Tuesday, June 19, 2007

Wrongest day in recent memory

1. We were due to arrive at Henry's classroom half an hour early to listen to him read from his journals and "book box" before taking them home. I forgot to set the alarm. We arrived on time but barely. Henry had very little interest in reading these books to me since none of them were ever very challenging for him. He did point out that his coloring has gotten much better since September. Lucy was extremely interested in sticking her face directly in front of mine while I tried to pay attention to Henry.

2. Unfortunately a few people in the room were leaving with gifts. Henry became obsessed with the location of his gift. He concluded that he had to read his entire book box to receive the gift. Declared he didn't want the gift. I still don't know what the story was, but there was no gift. The teacher, in her ever unhelpful way told him only, "I don't have a gift for you, Henry." At that point he started to cry inconsolably, just as everyone was starting to leave, of course. And Lucy continued to stick her face in mine, "What's wrong Henry, Mommy?" Then I noticed Henry's friend B was crying too. I did my best to calm Henry down rather unsuccessfully. When I left both boys were still crying, B silently, Henry rather loudly, and I heard the teacher mutter aloud, "Well, we could get started now if everyone would stop crying." She is retiring in three days to teach pre-school. I wish her all the best.

3. If that wasn't bad enough we got the package we had sent to the gifted programming specialist back with the glibbest, most unhelpful note. We wrote a letter asking if Henry could be considered for language arts programming for next year because he is reading second grade books with no help and third grade books with a little help at home, while in school it is all monosyllabic nonsense. I do not harbor any illusion that my son is a genius, but his teacher this year has done nothing to nurture him. The gifted programming specialist wrote back that there is nothing she can do because he is at grade level in his class room. Christ on crack! That's why we wrote the note in the first place. I am so tired of this school.

4. And then, I went to pick up our grill. A huge thunderstorm broke out. Did I mention that it hasn't rained more than a drop in months? I had to back the minivan up 40 feet and wait while three very helpful guys placed the grill (which is HUGE) inside. The thing barely fit. At one point they were giving the kids large pieces of metal to hold.

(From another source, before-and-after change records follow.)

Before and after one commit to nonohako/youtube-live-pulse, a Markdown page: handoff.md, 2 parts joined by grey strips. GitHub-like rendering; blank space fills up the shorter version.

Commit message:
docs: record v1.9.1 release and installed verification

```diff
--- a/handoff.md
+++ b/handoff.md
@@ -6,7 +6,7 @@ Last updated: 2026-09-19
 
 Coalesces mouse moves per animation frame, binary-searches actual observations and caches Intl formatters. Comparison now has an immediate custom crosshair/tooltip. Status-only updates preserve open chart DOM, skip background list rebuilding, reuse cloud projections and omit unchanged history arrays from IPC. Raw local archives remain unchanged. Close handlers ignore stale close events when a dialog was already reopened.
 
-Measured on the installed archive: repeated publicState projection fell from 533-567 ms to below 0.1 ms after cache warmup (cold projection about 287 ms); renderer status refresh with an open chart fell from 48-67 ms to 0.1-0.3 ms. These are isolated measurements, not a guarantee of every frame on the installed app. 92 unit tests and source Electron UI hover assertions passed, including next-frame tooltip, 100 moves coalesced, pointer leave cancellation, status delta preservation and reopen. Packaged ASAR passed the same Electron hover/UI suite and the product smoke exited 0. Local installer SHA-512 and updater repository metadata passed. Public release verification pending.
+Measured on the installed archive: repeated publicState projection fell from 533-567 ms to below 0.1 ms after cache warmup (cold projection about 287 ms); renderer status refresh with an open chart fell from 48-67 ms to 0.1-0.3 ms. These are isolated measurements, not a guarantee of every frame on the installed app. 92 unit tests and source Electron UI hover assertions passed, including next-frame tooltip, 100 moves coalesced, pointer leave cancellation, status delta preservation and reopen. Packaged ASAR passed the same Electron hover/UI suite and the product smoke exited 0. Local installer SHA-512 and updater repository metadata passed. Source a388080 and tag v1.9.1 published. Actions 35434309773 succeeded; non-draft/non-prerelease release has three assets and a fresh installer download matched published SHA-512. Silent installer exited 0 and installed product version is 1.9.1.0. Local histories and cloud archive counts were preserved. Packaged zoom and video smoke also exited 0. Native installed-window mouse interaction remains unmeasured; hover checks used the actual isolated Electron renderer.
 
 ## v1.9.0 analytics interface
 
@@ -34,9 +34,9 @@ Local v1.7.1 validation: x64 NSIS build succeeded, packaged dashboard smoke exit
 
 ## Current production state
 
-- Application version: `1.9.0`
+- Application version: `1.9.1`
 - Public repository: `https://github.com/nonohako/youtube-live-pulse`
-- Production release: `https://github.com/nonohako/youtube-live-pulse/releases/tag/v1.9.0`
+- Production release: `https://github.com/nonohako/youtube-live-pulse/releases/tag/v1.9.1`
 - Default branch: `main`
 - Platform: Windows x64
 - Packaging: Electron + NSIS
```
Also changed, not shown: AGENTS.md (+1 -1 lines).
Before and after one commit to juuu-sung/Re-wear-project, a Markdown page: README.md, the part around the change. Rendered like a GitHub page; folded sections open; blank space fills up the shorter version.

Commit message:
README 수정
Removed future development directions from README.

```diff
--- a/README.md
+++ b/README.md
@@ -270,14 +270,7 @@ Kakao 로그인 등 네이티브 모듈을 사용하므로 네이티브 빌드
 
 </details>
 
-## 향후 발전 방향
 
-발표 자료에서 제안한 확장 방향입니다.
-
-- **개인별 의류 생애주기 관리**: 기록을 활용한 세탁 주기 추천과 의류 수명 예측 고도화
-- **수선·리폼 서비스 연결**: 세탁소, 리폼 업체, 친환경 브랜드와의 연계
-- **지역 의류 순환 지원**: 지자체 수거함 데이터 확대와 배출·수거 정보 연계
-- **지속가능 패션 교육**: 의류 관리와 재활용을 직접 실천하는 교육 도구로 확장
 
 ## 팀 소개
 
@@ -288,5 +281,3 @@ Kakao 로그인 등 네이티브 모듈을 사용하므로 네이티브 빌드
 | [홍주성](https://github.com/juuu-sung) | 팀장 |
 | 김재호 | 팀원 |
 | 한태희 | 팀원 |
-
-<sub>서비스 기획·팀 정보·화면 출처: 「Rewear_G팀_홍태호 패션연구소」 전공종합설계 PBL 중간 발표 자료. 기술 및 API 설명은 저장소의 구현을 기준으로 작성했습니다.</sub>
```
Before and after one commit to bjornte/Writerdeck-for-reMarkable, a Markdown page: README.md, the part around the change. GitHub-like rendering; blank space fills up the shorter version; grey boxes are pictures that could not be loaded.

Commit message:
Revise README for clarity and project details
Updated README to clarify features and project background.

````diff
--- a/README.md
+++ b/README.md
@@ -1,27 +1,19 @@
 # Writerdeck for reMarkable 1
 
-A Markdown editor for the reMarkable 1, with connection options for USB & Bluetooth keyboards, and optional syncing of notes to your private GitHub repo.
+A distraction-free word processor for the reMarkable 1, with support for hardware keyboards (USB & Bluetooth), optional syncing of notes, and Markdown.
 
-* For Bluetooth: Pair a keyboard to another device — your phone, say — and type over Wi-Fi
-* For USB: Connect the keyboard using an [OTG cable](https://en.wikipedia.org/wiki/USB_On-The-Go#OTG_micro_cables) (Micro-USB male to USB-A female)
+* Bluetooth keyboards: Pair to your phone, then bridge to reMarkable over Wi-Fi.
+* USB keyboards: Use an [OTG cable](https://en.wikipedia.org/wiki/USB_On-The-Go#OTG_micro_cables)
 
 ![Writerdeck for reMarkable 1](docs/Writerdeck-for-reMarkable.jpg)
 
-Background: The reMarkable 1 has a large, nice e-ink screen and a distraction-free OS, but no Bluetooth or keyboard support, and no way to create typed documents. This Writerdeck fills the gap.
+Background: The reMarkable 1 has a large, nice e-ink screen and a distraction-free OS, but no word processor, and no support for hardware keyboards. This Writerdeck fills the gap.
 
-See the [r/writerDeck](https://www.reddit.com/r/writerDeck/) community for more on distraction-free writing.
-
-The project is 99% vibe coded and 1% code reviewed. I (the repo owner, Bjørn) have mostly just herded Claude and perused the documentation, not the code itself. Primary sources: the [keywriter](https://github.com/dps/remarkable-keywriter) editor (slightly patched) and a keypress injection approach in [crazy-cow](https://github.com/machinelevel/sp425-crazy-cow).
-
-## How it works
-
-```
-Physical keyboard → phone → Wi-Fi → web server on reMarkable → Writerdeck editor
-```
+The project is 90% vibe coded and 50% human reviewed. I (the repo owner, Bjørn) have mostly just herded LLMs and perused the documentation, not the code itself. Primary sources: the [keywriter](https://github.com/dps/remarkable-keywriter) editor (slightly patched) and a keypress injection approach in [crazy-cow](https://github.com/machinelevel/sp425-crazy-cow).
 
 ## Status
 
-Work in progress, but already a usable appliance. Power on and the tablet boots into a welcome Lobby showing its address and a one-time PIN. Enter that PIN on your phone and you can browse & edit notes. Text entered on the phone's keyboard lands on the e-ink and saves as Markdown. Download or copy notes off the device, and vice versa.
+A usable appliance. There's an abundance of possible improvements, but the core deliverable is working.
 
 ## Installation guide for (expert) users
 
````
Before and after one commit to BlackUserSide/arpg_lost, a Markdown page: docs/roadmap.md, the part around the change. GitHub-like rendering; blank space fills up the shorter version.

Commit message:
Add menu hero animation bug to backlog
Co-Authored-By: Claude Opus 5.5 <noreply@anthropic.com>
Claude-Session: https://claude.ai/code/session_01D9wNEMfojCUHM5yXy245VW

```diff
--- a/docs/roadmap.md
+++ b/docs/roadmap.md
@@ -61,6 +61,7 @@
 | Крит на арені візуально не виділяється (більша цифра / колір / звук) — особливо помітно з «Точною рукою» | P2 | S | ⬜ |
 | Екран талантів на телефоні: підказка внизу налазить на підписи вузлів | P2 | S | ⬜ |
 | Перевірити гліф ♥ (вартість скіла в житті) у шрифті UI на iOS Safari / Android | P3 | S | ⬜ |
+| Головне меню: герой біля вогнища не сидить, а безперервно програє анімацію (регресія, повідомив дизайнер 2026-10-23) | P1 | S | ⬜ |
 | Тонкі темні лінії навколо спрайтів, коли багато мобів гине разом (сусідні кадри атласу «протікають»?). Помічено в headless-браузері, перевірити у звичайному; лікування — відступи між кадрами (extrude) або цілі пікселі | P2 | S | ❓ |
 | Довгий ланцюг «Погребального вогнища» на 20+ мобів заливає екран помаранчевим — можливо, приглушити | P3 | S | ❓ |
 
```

Then Henry had to get out twice so we could move up his seat. He was standing on his book box (of course I hadn't taken it out of the car yet) asking me if I could get his umbrella. Both of us got soaking wet.

5. And now I have to rethink tonight's dinner: hot dogs and hamburgers.

5 comments:

Auntly H said...

I guess I'll cross my fingers that the first grade teacher is better. At least it's unlikely that s/he will hold the kids against the wall and scream in their ears. Mine did that. I was terrified of her until she broke her ankle and I "got" to help her after school. She was a lot nicer after that. But, Henry, sounds like he needs some mental stimulation. When he's treated like a dolt, he might sink to "grade level." Ugh.

Lumpyheadsmom said...

I want to see the behemoth grill!

J Frank Parnell said...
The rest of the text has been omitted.